Host cell tRNAs are recruited for use as primers to initiate reverse transcription in retroviruses. Human immunodeficiency virus type 1 (HIV-1) uses tRNALys3 as the replication primer, whereas Rous sarcoma virus (RSV) uses tRNATrp. The nucleic acid (NA) chaperone function of the nucleocapsid (NC) domain of HIV-1 Gag is responsible for annealing tRNALys3 to the genomic RNA (gRNA) primer binding site (PBS). Compared to HIV-1, little is known about the chaperone activity of RSV Gag. In this work, using purified RSV Gag containing an N-terminal His tag and a deletion of the majority of the protease domain (H6.Gag.3h), gel shift assays were used to monitor the annealing of tRNATrp to a PBS-containing RSV RNA. Here, we show that similar to HIV-1 Gag lacking the p6 domain (GagΔp6), RSV H6.Gag.3h is a more efficient chaperone on a molar basis than NC; however, in contrast to the HIV-1 system, both RSV H6.Gag.3h and NC have comparable annealing rates at protein saturation. The NC domain of RSV H6.Gag.3h is required for annealing, whereas deletion of the matrix (MA) domain, which stimulates the rate of HIV-1 GagΔp6 annealing, has little effect on RSV H6.Gag.3h chaperone function. Competition assays confirmed that RSV MA binds inositol phosphates (IPs), but in contrast to HIV-1 GagΔp6, IPs do not stimulate RSV H6.Gag.3h chaperone activity unless the MA domain is replaced with HIV-1 MA. We conclude that differences in the MA domains are primarily responsible for mechanistic differences in RSV and HIV-1 Gag NA chaperone function.

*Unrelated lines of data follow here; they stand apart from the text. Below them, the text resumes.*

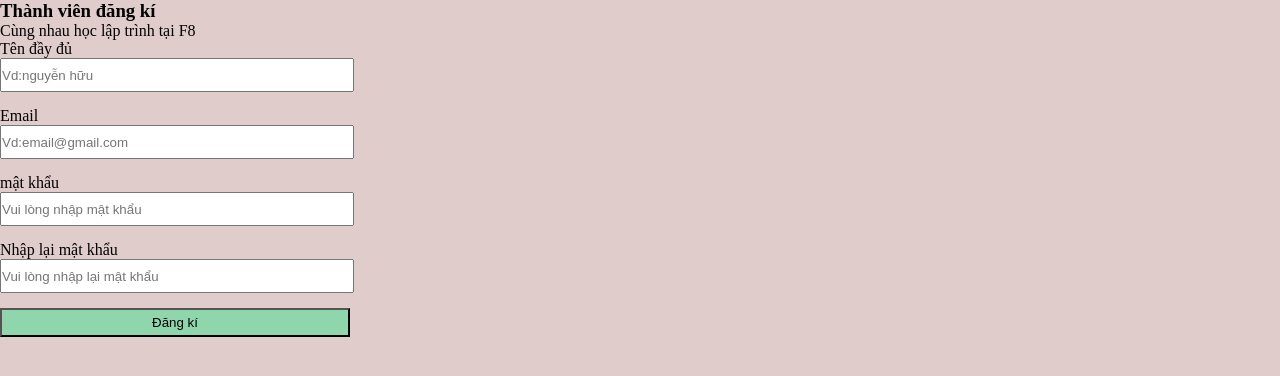
Repository: HuunvDev/Validator
Page: index.html
These files come from the project's save history. The page is drawn as it stood at one moment and after the next save; the edit follows.
The browser window is 1280 px wide. The pictures show the whole page.

Above is the page before, as saved 2022-08-20 09:03:52.

### index.html
<!DOCTYPE html>
<html lang="en">
<head>
    <meta charset="UTF-8">
    <meta http-equiv="X-UA-Compatible" content="IE=edge">
    <meta name="viewport" content="width=device-width, initial-scale=1.0">
    <title>validator</title>
    <link rel="stylesheet" href="style.css">
</head>
<body>
    <div class="main">
        <form action="" method="POST" class="form" id="form-1">
            <h3 class="heading">Thành viên đăng kí</h3>
            <p class="desc">Cùng nhau học lập trình tại F8</p>
            <div class="pacer"></div>
            <div class="form-group">
                <label for="fullName" class="form-lable">Tên đầy đủ</label><br>
                <input type="text" id="fullName" name="fullName" placeholder="Vd:nguyễn hữu"><br>
                <span class="form-message"></span>
            </div>
            <div class="form-group">
                <label for="email" class="form-lable">Email</label><br>
                <input type="text" id="email" name="email" placeholder="Vd:email@gmail.com"><br>
                <span class="form-message"></span>
            </div>
            <div class="form-group">
                <label for="password" class="form-lable">mật khẩu</label><br>
                <input type="text" id="password" name="password" placeholder="Vui lòng nhập mật khẩu"><br>
                <span class="form-message"></span>
            </div>
            <div class="form-group">
                <label for="password_confirmation" class="form-lable">Nhập lại mật khẩu</label><br>
                <input type="text" id="password_confirmation" name="password_confirmation" placeholder="Vui lòng nhập lại mật khẩu"><br>
                <span class="form-message"></span>
            </div>
           <button class="form-submit">Đăng kí</button>
        </form>
    </div>
    <script src="main.js"></script>
</body>
</html>

### style.css

*{
    margin:0;
    padding:0;
    overflow: hidden;
}
body{
    background-color: rgb(225, 204, 204);
}
input{
    width: 350px;
    height: 30px;
    margin-bottom:15px;
}
button.form-submit {
    padding: 5px;
    width: 350px;
    background-color: #90d6ac;
    margin-bottom: 20px;
}
span{
    font-size: 13px;
    color:grey;
}

### main.js
var fullName = document.getElementById('fullName');
var message = document.getElementsByClassName("form-message");
fullName.onblur = function(){
    if(!fullName.value){
        message.innerText ="Vui lòng nhập trường này";
    }
}

After the next save:
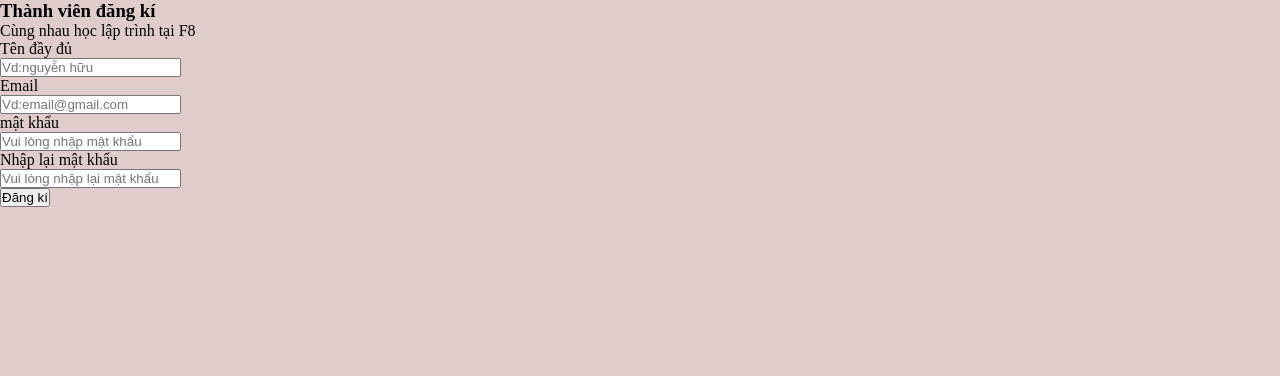
Saved 5 s later.
--- a/style.css
+++ b/style.css
@@ -7,18 +7,3 @@
 body{
     background-color: rgb(225, 204, 204);
 }
-input{
-    width: 350px;
-    height: 30px;
-    margin-bottom:15px;
-}
-button.form-submit {
-    padding: 5px;
-    width: 350px;
-    background-color: #90d6ac;
-    margin-bottom: 20px;
-}
-span{
-    font-size: 13px;
-    color:grey;
-}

All Science Journal Classification (ASJC) codes
- Insect Science